Until you practice this method it is easy to underestimate its power. Very few people have associates that listen to them well. By listening sensitively to another, we help them heighten their state of awareness, cleanse the distortion of emotional negativity from their thinking, and deepen their understanding of their own thoughts and feelings.
You will notice as you sensitively listen to a person that as they speak to you, their thinking will become more clear, and when they have finished, they will understand themselves better. You not only provide help, but do it in a way that is assisting the speaker in helping themselves.
A Final Note on Genuineness
To some, this listening method seems a bit artificial. You may have to put up with feeling a bit awkward long enough to adapt it to your own method of establishing rapport, defusing contaminating emotions and coming to a better understanding of others. Try using the technique as described as much as possible until you get a sense of how it works and then begin modifying it to suit your own needs and style. If you really want to open up a deeper level of communication, yet you are not very polished in your use of the method, your genuineness will carry you through to your objective and your skill will improve.
What counts the most is a genuine desire to understand others better and improve your communication. If you are just going through the motions, it will show. If you are just humoring the speaker, and really don’t want to hear them, they will know it. If you just want to get an edge on someone by developing an artificial rapport, they will sense the manipulation and throw up defenses that are difficult to penetrate.
Sensitive listening is a tool which is very useful in demonstrating the genuineness of the intentions of the listener. If you do want to deepen your relationships, and really want to hear what another person is about, then a genuine attempt at delaying automatic responses, acknowledging the obvious, and exploring for clarity, however flawed in execution, will accomplish its end if you persevere!

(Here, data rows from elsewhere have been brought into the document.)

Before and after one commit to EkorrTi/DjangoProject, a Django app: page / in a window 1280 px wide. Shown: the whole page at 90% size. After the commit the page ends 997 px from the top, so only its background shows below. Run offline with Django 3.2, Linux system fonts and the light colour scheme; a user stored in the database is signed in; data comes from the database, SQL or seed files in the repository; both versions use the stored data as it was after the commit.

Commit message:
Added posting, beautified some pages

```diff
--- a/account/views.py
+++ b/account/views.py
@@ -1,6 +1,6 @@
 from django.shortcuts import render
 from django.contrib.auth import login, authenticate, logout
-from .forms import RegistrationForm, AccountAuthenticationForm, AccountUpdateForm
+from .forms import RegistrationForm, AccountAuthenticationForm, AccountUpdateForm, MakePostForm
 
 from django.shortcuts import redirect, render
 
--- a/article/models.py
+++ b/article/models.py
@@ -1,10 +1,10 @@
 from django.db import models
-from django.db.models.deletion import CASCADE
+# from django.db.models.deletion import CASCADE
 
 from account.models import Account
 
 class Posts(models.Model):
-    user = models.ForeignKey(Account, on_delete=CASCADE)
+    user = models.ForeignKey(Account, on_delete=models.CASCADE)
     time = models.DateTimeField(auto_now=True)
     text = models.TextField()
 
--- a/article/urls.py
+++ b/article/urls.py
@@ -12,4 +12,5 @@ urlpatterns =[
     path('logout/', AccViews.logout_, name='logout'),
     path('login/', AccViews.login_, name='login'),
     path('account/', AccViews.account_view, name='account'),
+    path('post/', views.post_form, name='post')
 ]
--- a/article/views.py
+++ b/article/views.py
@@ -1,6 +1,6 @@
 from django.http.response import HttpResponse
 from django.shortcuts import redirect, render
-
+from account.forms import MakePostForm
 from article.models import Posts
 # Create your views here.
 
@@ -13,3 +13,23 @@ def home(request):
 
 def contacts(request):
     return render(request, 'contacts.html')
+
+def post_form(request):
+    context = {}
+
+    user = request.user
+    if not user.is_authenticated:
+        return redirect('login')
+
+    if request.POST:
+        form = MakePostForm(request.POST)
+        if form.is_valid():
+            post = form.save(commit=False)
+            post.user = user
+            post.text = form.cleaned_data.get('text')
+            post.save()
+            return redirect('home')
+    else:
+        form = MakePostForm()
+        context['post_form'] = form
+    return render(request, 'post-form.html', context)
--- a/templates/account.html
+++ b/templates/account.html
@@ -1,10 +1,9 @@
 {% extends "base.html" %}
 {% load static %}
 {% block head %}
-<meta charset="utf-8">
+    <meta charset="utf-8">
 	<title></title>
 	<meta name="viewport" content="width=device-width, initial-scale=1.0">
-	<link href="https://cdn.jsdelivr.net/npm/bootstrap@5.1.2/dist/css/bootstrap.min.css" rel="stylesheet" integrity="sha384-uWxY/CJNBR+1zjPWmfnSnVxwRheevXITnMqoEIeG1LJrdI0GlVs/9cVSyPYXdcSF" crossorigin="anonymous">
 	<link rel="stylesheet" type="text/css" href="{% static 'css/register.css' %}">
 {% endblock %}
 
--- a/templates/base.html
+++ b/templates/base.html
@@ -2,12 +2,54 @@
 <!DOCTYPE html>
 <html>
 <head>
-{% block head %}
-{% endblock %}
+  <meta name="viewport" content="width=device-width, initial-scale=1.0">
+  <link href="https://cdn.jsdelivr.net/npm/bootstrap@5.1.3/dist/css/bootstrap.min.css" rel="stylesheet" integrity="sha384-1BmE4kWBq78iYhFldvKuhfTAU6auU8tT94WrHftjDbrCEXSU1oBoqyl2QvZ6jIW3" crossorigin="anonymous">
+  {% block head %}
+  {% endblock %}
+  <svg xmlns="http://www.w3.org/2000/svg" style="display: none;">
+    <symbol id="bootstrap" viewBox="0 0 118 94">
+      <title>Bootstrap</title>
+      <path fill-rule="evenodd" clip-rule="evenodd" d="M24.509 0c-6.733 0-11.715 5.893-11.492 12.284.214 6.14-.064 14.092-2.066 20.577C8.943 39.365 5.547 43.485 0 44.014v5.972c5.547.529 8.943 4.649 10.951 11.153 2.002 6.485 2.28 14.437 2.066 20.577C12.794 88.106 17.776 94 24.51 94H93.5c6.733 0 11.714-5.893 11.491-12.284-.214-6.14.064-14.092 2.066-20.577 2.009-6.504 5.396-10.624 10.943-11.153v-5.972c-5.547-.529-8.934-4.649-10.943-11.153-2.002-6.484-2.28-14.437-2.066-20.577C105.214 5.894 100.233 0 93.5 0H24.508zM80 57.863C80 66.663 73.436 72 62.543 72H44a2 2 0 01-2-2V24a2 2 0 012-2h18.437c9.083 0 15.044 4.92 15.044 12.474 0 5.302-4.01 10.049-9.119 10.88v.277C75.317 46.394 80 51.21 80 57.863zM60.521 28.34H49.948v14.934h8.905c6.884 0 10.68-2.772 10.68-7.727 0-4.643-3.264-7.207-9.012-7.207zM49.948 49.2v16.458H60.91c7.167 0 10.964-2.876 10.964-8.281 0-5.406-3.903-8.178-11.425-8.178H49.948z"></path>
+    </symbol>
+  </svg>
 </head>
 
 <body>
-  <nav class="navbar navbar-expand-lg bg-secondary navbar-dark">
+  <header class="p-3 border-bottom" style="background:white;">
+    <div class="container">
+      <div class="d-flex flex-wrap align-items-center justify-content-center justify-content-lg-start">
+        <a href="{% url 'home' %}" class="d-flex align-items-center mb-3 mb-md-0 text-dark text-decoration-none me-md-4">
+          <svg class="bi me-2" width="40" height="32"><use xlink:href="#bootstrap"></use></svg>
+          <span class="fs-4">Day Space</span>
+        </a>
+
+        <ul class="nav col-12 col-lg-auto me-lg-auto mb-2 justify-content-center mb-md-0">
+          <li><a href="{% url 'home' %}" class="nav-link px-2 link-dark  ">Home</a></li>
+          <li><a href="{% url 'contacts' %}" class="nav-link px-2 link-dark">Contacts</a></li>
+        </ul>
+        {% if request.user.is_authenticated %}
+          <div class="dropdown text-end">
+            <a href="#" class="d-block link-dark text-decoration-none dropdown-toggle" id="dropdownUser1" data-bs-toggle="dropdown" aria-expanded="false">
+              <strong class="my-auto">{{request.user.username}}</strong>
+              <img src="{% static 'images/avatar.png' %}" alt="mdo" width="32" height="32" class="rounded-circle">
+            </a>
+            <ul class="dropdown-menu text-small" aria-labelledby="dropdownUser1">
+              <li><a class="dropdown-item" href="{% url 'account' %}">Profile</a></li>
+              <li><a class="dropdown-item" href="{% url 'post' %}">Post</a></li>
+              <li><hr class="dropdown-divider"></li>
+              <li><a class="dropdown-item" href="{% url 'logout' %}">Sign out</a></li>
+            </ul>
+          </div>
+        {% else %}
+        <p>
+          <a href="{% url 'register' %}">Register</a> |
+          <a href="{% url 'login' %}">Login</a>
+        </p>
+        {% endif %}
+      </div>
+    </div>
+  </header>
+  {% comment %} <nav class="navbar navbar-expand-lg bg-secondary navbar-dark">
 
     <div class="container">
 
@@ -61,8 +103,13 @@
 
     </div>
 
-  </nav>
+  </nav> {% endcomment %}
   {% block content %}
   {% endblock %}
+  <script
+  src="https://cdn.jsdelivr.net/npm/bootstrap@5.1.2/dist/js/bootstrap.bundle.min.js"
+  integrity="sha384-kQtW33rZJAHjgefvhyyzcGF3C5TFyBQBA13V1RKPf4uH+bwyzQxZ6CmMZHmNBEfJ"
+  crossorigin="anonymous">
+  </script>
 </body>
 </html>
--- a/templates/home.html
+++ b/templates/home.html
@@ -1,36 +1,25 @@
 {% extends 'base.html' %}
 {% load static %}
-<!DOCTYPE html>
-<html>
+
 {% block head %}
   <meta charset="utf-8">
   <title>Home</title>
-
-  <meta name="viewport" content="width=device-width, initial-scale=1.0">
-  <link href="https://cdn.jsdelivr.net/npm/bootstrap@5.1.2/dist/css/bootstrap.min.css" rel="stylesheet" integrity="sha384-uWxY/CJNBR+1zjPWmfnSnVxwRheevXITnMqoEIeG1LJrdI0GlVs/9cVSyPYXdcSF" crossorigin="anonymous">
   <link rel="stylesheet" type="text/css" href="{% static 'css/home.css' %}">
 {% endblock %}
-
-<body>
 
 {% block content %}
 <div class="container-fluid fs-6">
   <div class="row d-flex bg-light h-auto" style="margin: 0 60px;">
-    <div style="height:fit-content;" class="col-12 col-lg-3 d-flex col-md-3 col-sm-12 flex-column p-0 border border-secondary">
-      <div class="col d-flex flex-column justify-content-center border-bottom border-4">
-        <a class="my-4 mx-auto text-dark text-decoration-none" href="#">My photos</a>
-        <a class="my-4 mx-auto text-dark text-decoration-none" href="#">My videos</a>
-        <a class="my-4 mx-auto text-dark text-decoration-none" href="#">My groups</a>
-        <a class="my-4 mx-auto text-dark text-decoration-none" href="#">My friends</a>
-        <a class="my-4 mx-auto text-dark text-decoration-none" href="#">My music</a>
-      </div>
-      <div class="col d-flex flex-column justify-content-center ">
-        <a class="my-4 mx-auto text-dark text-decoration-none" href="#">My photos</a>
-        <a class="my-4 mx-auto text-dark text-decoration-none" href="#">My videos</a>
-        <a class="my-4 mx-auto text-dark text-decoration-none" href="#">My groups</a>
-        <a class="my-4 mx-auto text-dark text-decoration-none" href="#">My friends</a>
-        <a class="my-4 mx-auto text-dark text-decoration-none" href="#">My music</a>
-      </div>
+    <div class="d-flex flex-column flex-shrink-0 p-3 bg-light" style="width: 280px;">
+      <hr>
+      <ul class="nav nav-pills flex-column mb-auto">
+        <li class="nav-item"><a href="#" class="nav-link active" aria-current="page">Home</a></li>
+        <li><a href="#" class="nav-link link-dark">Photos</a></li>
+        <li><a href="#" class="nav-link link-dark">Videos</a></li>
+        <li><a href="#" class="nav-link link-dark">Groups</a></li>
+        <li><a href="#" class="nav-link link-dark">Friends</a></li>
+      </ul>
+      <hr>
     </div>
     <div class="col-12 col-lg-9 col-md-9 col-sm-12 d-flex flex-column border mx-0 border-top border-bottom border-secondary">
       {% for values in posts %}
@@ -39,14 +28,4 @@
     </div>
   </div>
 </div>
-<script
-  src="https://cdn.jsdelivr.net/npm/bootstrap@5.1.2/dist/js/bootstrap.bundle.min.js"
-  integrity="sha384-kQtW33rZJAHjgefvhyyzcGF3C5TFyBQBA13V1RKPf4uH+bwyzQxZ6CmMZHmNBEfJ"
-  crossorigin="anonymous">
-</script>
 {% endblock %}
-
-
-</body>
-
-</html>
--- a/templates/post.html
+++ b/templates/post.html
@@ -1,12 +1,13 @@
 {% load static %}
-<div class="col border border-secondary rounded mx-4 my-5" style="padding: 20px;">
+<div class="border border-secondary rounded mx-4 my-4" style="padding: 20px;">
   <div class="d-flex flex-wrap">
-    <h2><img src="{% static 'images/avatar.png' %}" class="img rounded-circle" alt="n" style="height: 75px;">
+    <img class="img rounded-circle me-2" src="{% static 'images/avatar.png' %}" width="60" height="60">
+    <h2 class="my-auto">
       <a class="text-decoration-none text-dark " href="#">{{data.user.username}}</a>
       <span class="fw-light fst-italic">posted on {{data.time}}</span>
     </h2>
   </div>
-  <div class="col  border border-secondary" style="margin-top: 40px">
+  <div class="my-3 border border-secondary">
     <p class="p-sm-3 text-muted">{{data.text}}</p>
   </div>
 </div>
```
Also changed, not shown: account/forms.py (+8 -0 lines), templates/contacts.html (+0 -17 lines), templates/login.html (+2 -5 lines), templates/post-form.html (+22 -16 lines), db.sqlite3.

Sensitive Listening In Summary
Focus on the speaker and delay your automatic reactions
Acknowledge obvious facts and feelings
Clarify details by asking specific questions
Establish closure by restating or rephrasing what you heard